“See, I told you the exercises work!” said one of the nurses who was happy to see Hurtado briefly stand in his room without his oxygen on January 3. Three days later, almost two weeks after he arrived at RUHS Medical Center, Hurtado’s wife picked him up and brought him home.
“Am I ever going to get out of here?”
– Jaime Hurtado
A lock of hair
But not everyone survived the second surge. “There was so much death around us,” said Morris.
For one family who had lost a loved one to Covid-19 and been unable to see her because of visitor restrictions, they wanted a final keepsake before her cremation: a lock of hair.

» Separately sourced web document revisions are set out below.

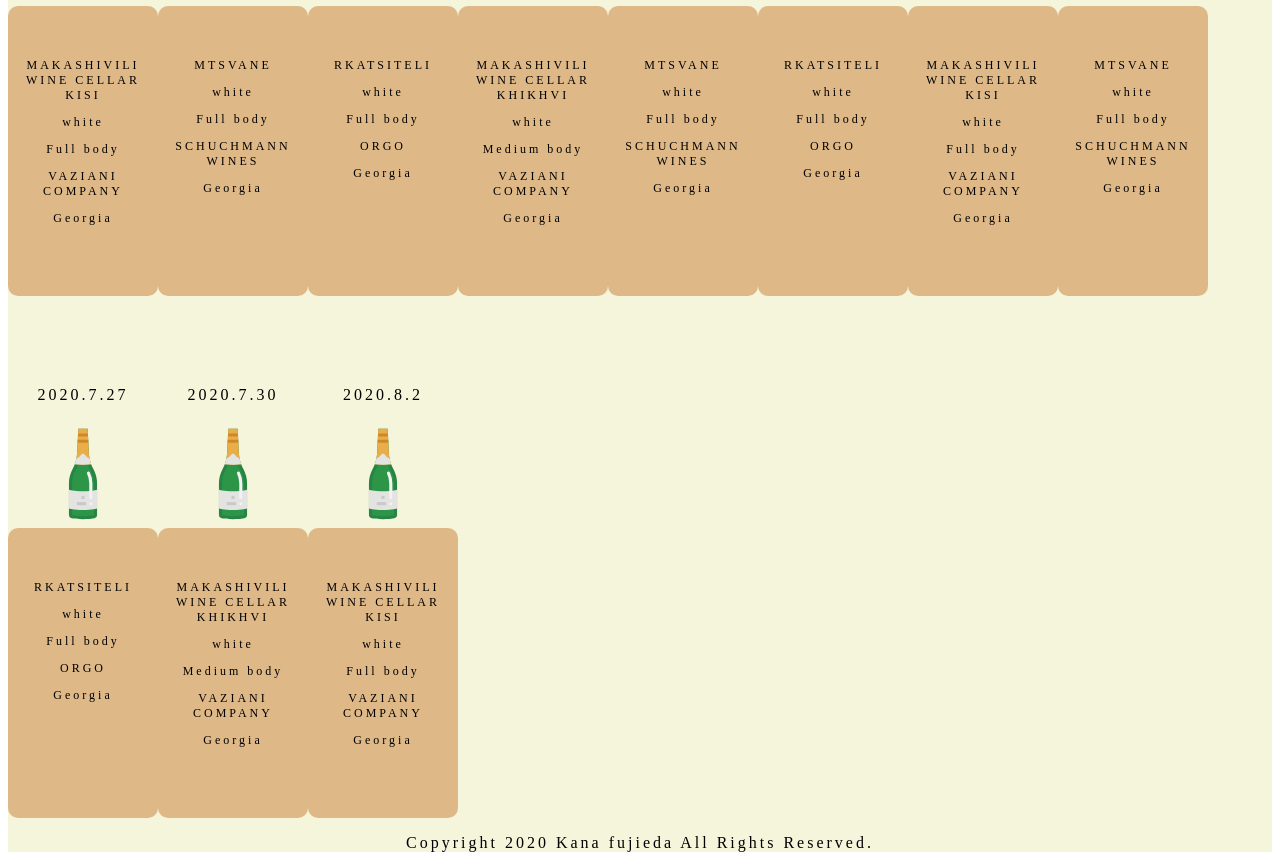
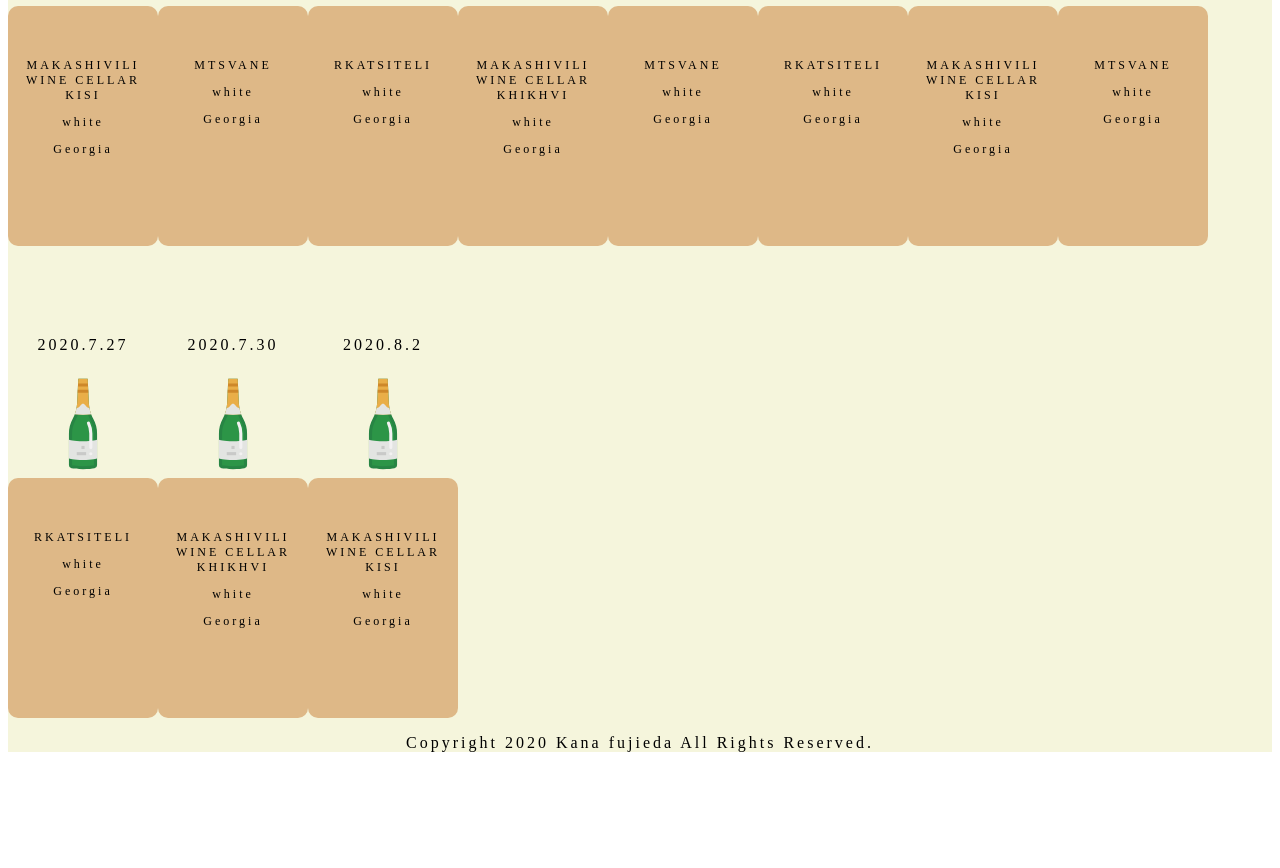
Before and after one commit to knfjed/wineLog, a Next.js app: page /stock in a window 1280 px wide. Shown: the part 314-1182 px from the top of the page. After the commit the page ends 1082 px from the top, so only its background shows below. Built offline with nearby package versions, Linux system fonts and the light colour scheme.

Commit message:
add READ.ME

```diff
--- a/components/DetailImage.js
+++ b/components/DetailImage.js
@@ -1,8 +1,6 @@
 import React from "react";
-import WineImg from "../public/details-wine.jpg";
 
 const DetailImageStyle = {
-  backgroundImage: `url(${WineImg})`,
   width: 200 /* ※縦横を同値に */,
   height: 200 /* ※縦横を同値に */,
   borderRadius: "50%" /* 角丸半径を50%にする(=円形にする) */,
@@ -11,5 +9,5 @@
 };
 
 export default function DetailImage() {
-  return <div style={DetailImageStyle} />;
+  return <img style={DetailImageStyle} src="/details-wine.jpg" />;
 }
--- a/components/StockLayout.js
+++ b/components/StockLayout.js
@@ -26,88 +26,66 @@
         date={"2020.7.1"}
         name={"MAKASHIVILI WINE CELLAR KISI"}
         category={"white"}
-        taste={"Full body"}
-        producer={"VAZIANI COMPANY"}
         home={"Georgia"}
       />
       <WineBottle
         date={"2020.7.10"}
         name={"MTSVANE"}
         category={"white"}
-        taste={"Full body"}
-        producer={"SCHUCHMANN WINES"}
         home={"Georgia"}
       />
       <WineBottle
         date={"2020.7.12"}
         name={"RKATSITELI"}
         category={"white"}
-        taste={"Full body"}
-        producer={"ORGO"}
         home={"Georgia"}
       />
       <WineBottle
         date={"2020.7.20"}
         name={"MAKASHIVILI WINE CELLAR KHIKHVI"}
         category={"white"}
-        taste={"Medium body"}
-        producer={"VAZIANI COMPANY"}
         home={"Georgia"}
       />
       <WineBottle
         date={"2020.7.13"}
         name={"MTSVANE"}
         category={"white"}
-        taste={"Full body"}
-        producer={"SCHUCHMANN WINES"}
         home={"Georgia"}
       />
       <WineBottle
         date={"2020.7.20"}
         name={"RKATSITELI"}
         category={"white"}
-        taste={"Full body"}
-        producer={"ORGO"}
         home={"Georgia"}
       />
       <WineBottle
         date={"2020.7.22"}
         name={"MAKASHIVILI WINE CELLAR KISI"}
         category={"white"}
-        taste={"Full body"}
-        producer={"VAZIANI COMPANY"}
         home={"Georgia"}
       />
       <WineBottle
         date={"2020.7.24"}
         name={"MTSVANE"}
         category={"white"}
-        taste={"Full body"}
-        producer={"SCHUCHMANN WINES"}
         home={"Georgia"}
       />
       <WineBottle
         date={"2020.7.27"}
         name={"RKATSITELI"}
         category={"white"}
-        taste={"Full body"}
-        producer={"ORGO"}
         home={"Georgia"}
       />
       <WineBottle
         date={"2020.7.30"}
         name={"MAKASHIVILI WINE CELLAR KHIKHVI"}
         category={"white"}
-        taste={"Medium body"}
-        producer={"VAZIANI COMPANY"}
         home={"Georgia"}
       />
       <WineBottle
         date={"2020.8.2"}
         name={"MAKASHIVILI WINE CELLAR KISI"}
         category={"white"}
-        taste={"Full body"}
-        producer={"VAZIANI COMPANY"}
         home={"Georgia"}
       />
     </div>
--- a/components/WineBottle.js
+++ b/components/WineBottle.js
@@ -16,7 +16,7 @@
 
 const soilStyle = {
   width: 150,
-  height: 250,
+  height: 200,
   backgroundColor: "burlywood",
   borderRadius: 10,
   textAlign: "center",
```
Also changed, not shown: components/Info.js (added, +23 -0 lines), components/WineDetailLayout.js (+32 -8 lines), 1 other file (tests, documents, lock files or other folders).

But they couldn’t afford the mortuary fee for the small cut. At a physician meeting, Morris and others discussed personally paying the amount to fulfill the family’s wishes when later that day, she and Dr. Shunling Tsang, who had cared for the deceased patient, walked down to RUHS Medical Center’s on-site morgue.
They went to relieve the nurses and staff who were moving bodies into three trucks recently acquired because the hospital had run out of space for the dead.
“Do you think we can find my patient?” asked Dr. Tsang. “Absolutely,” said Morris. They “led with their hearts,” she said, locating the deceased in one of the trucks, cutting the lock of hair and delivering it to the family.
“It was a tough thing to do,” said Morris about the stark and solemn moment. But she felt it was the right thing to do to bring some closure. “I would do it over and over again if it would provide peace of mind to the family.”
Vaccines on wheels
A ray of light for RUHS Medical Center, like for so many other overburdened hospitals around the country, was the vaccines.
For months prior to vaccine availability, Morris had been methodically planning the process for distribution that would focus on RUHS Medical Center patients and particularly vulnerable individuals to “really hit the diversity, equity and inclusion mark,” she said. To increase the hospital’s chances of doing so, she established entire teams whose sole, day-in-day-out focus was ensuring highly efficient distribution, especially for populations at highest risk and with the steepest infection rates.
Similar to the hospital’s approach to testing, RUHS Medical Center went to the community; they did not wait for vulnerable and busy populations to come to them. As of June 2021, RUHS Medical Center’s mobile team and pop-up clinics have put 2 million shots in arms, including at Martha’s Village and Kitchen, one of the largest providers of homeless services in Riverside.
And it’s wheels up again for RUHS Medical Center’s massive mobile health clinic, the same one that treated evacuees from Wuhan. This time, the clinic has been traveling throughout the Coachella Valley to ensure hard-to-reach residents have access to the vaccines.
“We’re really striving for the best.”
– Jonelle Morris
The babies are back
In February 2021, the babies returned to the hospital’s delivery units where earlier Covid-19 adults had gasped for breath and fought for their lives.
Down the hall, Morris affixed the hospital’s “I’ve been vaccinated” button on her lapel. She was “ecstatic,” as she described it, to have the vaccine out in the community and hopefully guarding against another devastating surge.
A few miles down the road, Hurtado was at home. He was looking at two photos on his phone that he snapped a few days after he left RUHS Medical Center. The first was from outside his hospital room. He took the photo from his truck in the RUHS Medical Center parking lot. He “stalked his room,” he said with a laugh, to remind him that he “got out of that one!”
Hurtado took another photo of a big banner sign outside the hospital that read, “Thank you RUHS Medical Center Heroes.” When asked why he took the photo, he replied, “To remind me of the people who cared for me and kept me alive.”
This blog is part of a series funded by the California Health Care Foundation.